* [Task objective] Leave the images aside and output every entry exactly.

* [Exercise data]
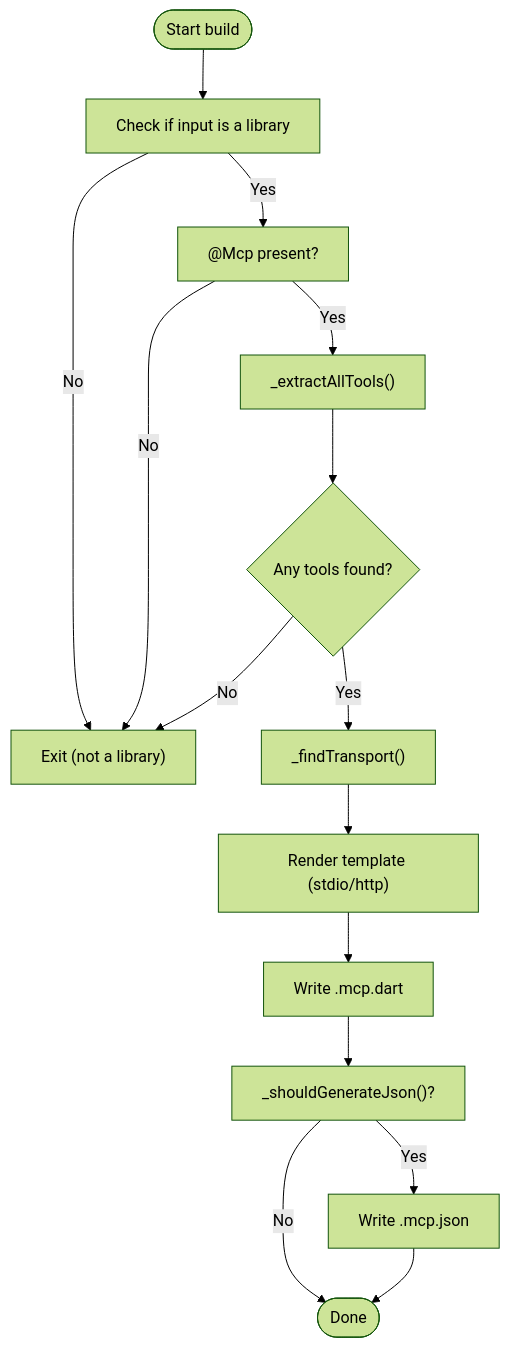
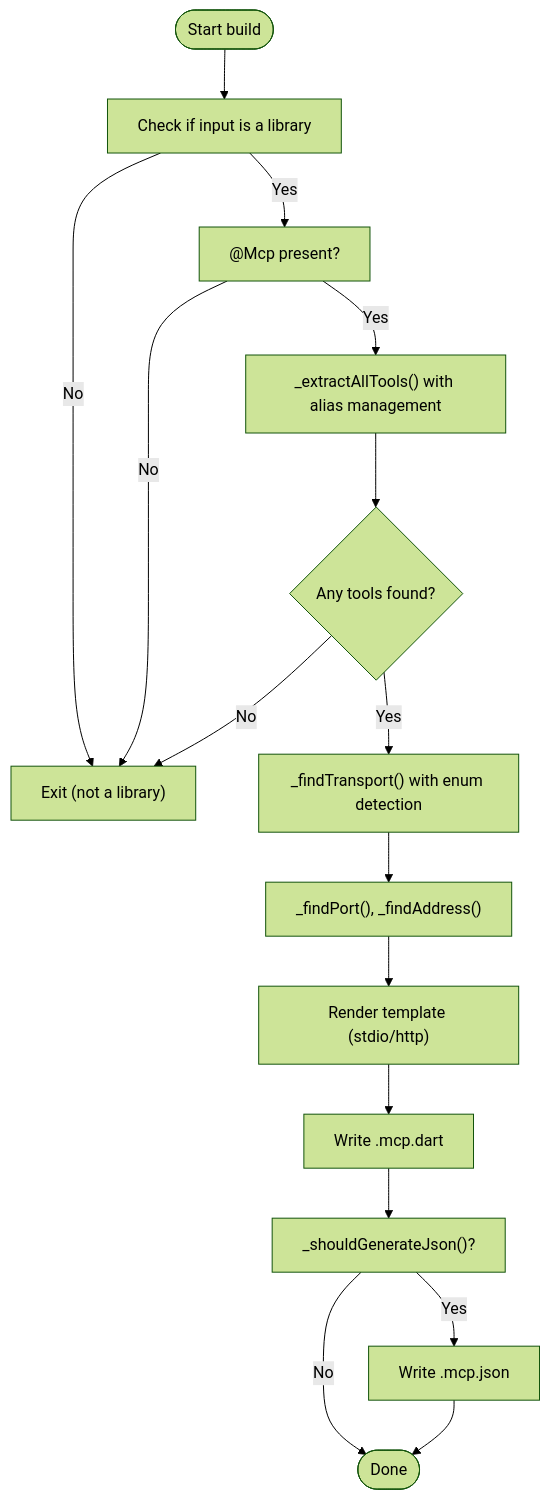
Before and after one commit to cdavis-code/easy_mcp_workspace: the third of 7 diagrams in .qoder/repowiki/en/content/Code Generation Engine/Code Generation Engine.md, drawn with Mermaid (forest theme). The commit also changed other lines of this file and 14 other files, not shown here.

````diff
--- a/.qoder/repowiki/en/content/Code Generation Engine/Code Generation Engine.md
+++ b/.qoder/repowiki/en/content/Code Generation Engine/Code Generation Engine.md
@@ -186,17 +203,18 @@
 ```mermaid
 flowchart TD
 Start(["Start build"]) --> LibCheck["Check if input is a library"]
 LibCheck --> |No| Exit["Exit (not a library)"]
 LibCheck --> |Yes| HasMcp["@Mcp present?"]
 HasMcp --> |No| Exit
-HasMcp --> |Yes| ExtractTools["_extractAllTools()"]
+HasMcp --> |Yes| ExtractTools["_extractAllTools() with alias management"]
 ExtractTools --> ToolsFound{"Any tools found?"}
 ToolsFound --> |No| Exit
-ToolsFound --> |Yes| Transport["_findTransport()"]
-Transport --> GenCode["Render template (stdio/http)"]
+ToolsFound --> |Yes| Transport["_findTransport() with enum detection"]
+Transport --> HttpConfig["_findPort(), _findAddress()"]
+HttpConfig --> GenCode["Render template (stdio/http)"]
 GenCode --> WriteDart["Write .mcp.dart"]
 WriteDart --> JsonCheck["_shouldGenerateJson()?"]
 JsonCheck --> |Yes| WriteJson["Write .mcp.json"]
 JsonCheck --> |No| Done(["Done"])
 WriteJson --> Done
 ```
````
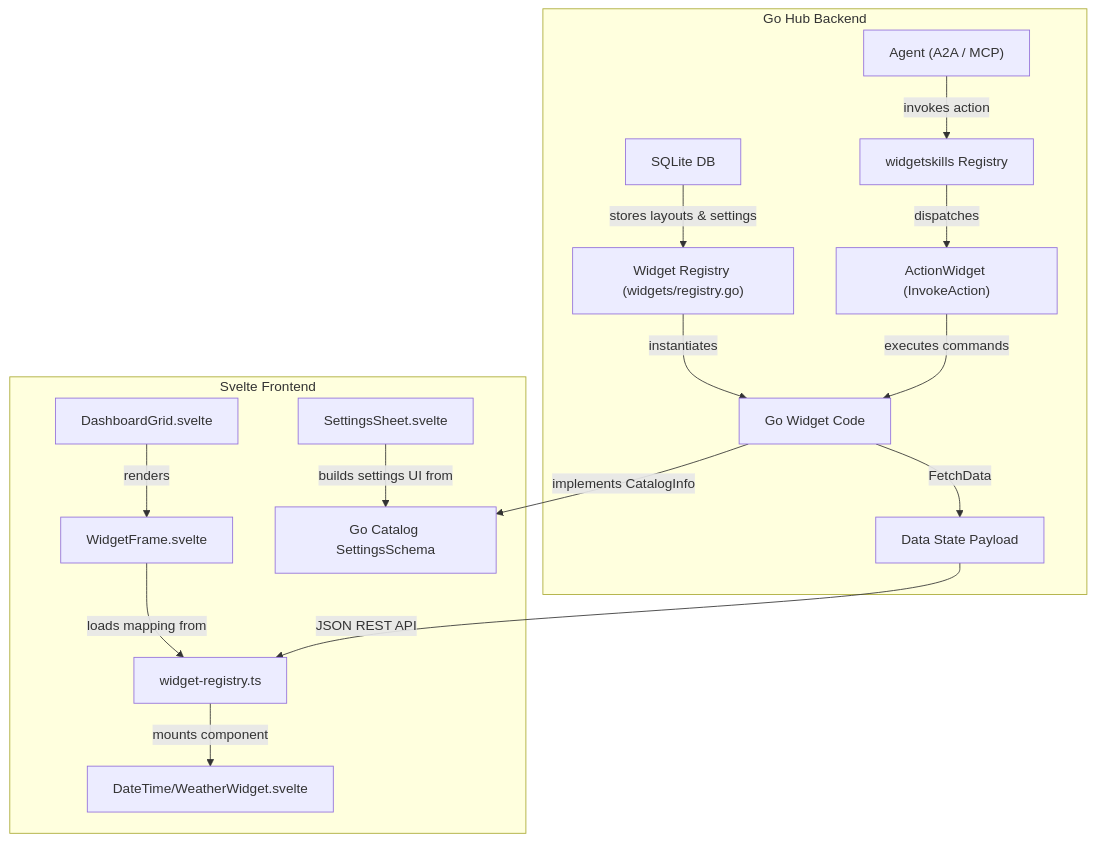
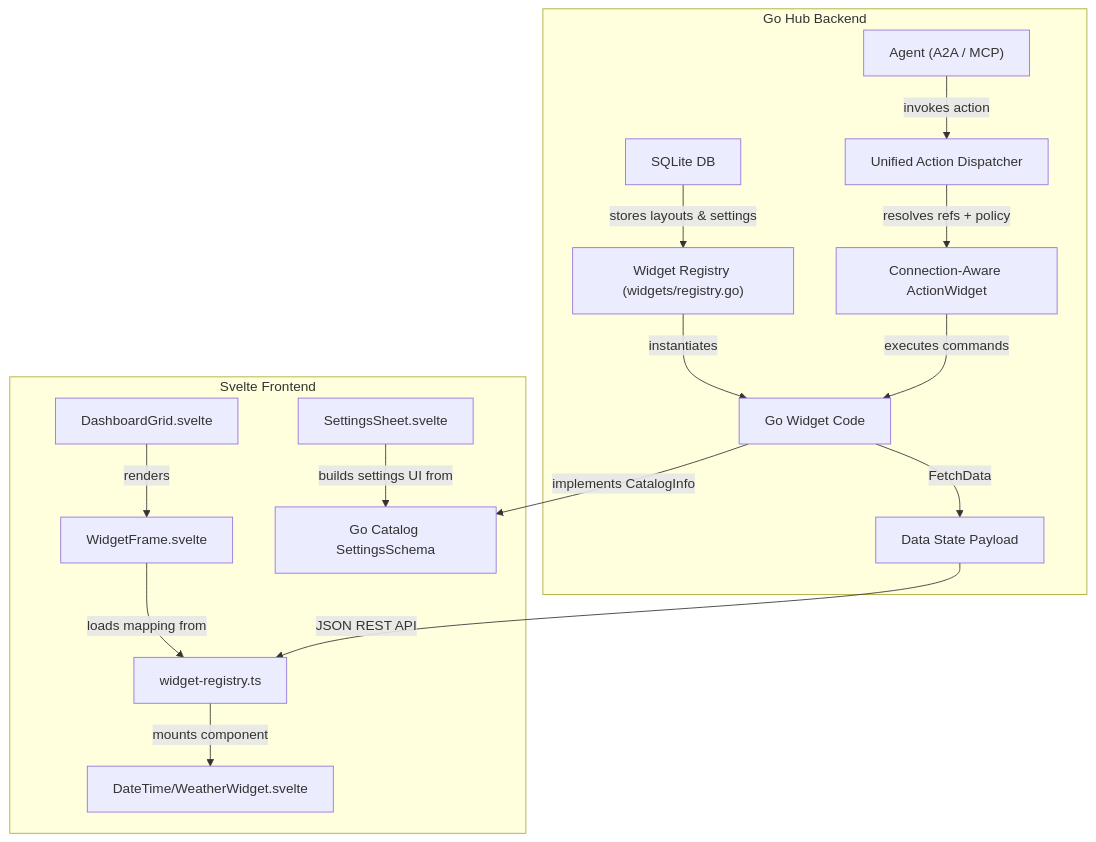
Before and after one commit to juteai/jute-dash: the diagram in docs/developer/widget-guidelines.md, drawn with Mermaid. The commit also changed other lines of this file and 56 other files, not shown here.

````diff
--- a/docs/developer/widget-guidelines.md
+++ b/docs/developer/widget-guidelines.md
@@ -160,20 +174,20 @@
 ```mermaid
 flowchart TD
     subgraph Svelte Frontend
         A[DashboardGrid.svelte] -->|renders| B[WidgetFrame.svelte]
         B -->|loads mapping from| C[widget-registry.ts]
         C -->|mounts component| D["DateTime/WeatherWidget.svelte"]
         E[SettingsSheet.svelte] -->|builds settings UI from| F["Go Catalog SettingsSchema"]
     end
 
     subgraph Go Hub Backend
         G[SQLite DB] -->|stores layouts & settings| H["Widget Registry (widgets/registry.go)"]
         H -->|instantiates| I["Go Widget Code"]
         I -->|implements CatalogInfo| F
         I -->|FetchData| J["Data State Payload"]
         J -->|JSON REST API| C
-        K["Agent (A2A / MCP)"] -->|invokes action| L["widgetskills Registry"]
-        L -->|dispatches| M["ActionWidget (InvokeAction)"]
+        K["Agent (A2A / MCP)"] -->|invokes action| L["Unified Action Dispatcher"]
+        L -->|resolves refs + policy| M["Connection-Aware ActionWidget"]
         M -->|executes commands| I
     end
 ```
````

* [The completed task]
Before and after one commit to cdavis-code/easy_mcp_workspace: the third of 7 diagrams in .qoder/repowiki/en/content/Code Generation Engine/Code Generation Engine.md, drawn with Mermaid (forest theme). The commit also changed other lines of this file and 14 other files, not shown here.

````diff
--- a/.qoder/repowiki/en/content/Code Generation Engine/Code Generation Engine.md
+++ b/.qoder/repowiki/en/content/Code Generation Engine/Code Generation Engine.md
@@ -186,17 +203,18 @@
 ```mermaid
 flowchart TD
 Start(["Start build"]) --> LibCheck["Check if input is a library"]
 LibCheck --> |No| Exit["Exit (not a library)"]
 LibCheck --> |Yes| HasMcp["@Mcp present?"]
 HasMcp --> |No| Exit
-HasMcp --> |Yes| ExtractTools["_extractAllTools()"]
+HasMcp --> |Yes| ExtractTools["_extractAllTools() with alias management"]
 ExtractTools --> ToolsFound{"Any tools found?"}
 ToolsFound --> |No| Exit
-ToolsFound --> |Yes| Transport["_findTransport()"]
-Transport --> GenCode["Render template (stdio/http)"]
+ToolsFound --> |Yes| Transport["_findTransport() with enum detection"]
+Transport --> HttpConfig["_findPort(), _findAddress()"]
+HttpConfig --> GenCode["Render template (stdio/http)"]
 GenCode --> WriteDart["Write .mcp.dart"]
 WriteDart --> JsonCheck["_shouldGenerateJson()?"]
 JsonCheck --> |Yes| WriteJson["Write .mcp.json"]
 JsonCheck --> |No| Done(["Done"])
 WriteJson --> Done
 ```
````
Before and after one commit to juteai/jute-dash: the diagram in docs/developer/widget-guidelines.md, drawn with Mermaid. The commit also changed other lines of this file and 56 other files, not shown here.

````diff
--- a/docs/developer/widget-guidelines.md
+++ b/docs/developer/widget-guidelines.md
@@ -160,20 +174,20 @@
 ```mermaid
 flowchart TD
     subgraph Svelte Frontend
         A[DashboardGrid.svelte] -->|renders| B[WidgetFrame.svelte]
         B -->|loads mapping from| C[widget-registry.ts]
         C -->|mounts component| D["DateTime/WeatherWidget.svelte"]
         E[SettingsSheet.svelte] -->|builds settings UI from| F["Go Catalog SettingsSchema"]
     end
 
     subgraph Go Hub Backend
         G[SQLite DB] -->|stores layouts & settings| H["Widget Registry (widgets/registry.go)"]
         H -->|instantiates| I["Go Widget Code"]
         I -->|implements CatalogInfo| F
         I -->|FetchData| J["Data State Payload"]
         J -->|JSON REST API| C
-        K["Agent (A2A / MCP)"] -->|invokes action| L["widgetskills Registry"]
-        L -->|dispatches| M["ActionWidget (InvokeAction)"]
+        K["Agent (A2A / MCP)"] -->|invokes action| L["Unified Action Dispatcher"]
+        L -->|resolves refs + policy| M["Connection-Aware ActionWidget"]
         M -->|executes commands| I
     end
 ```
````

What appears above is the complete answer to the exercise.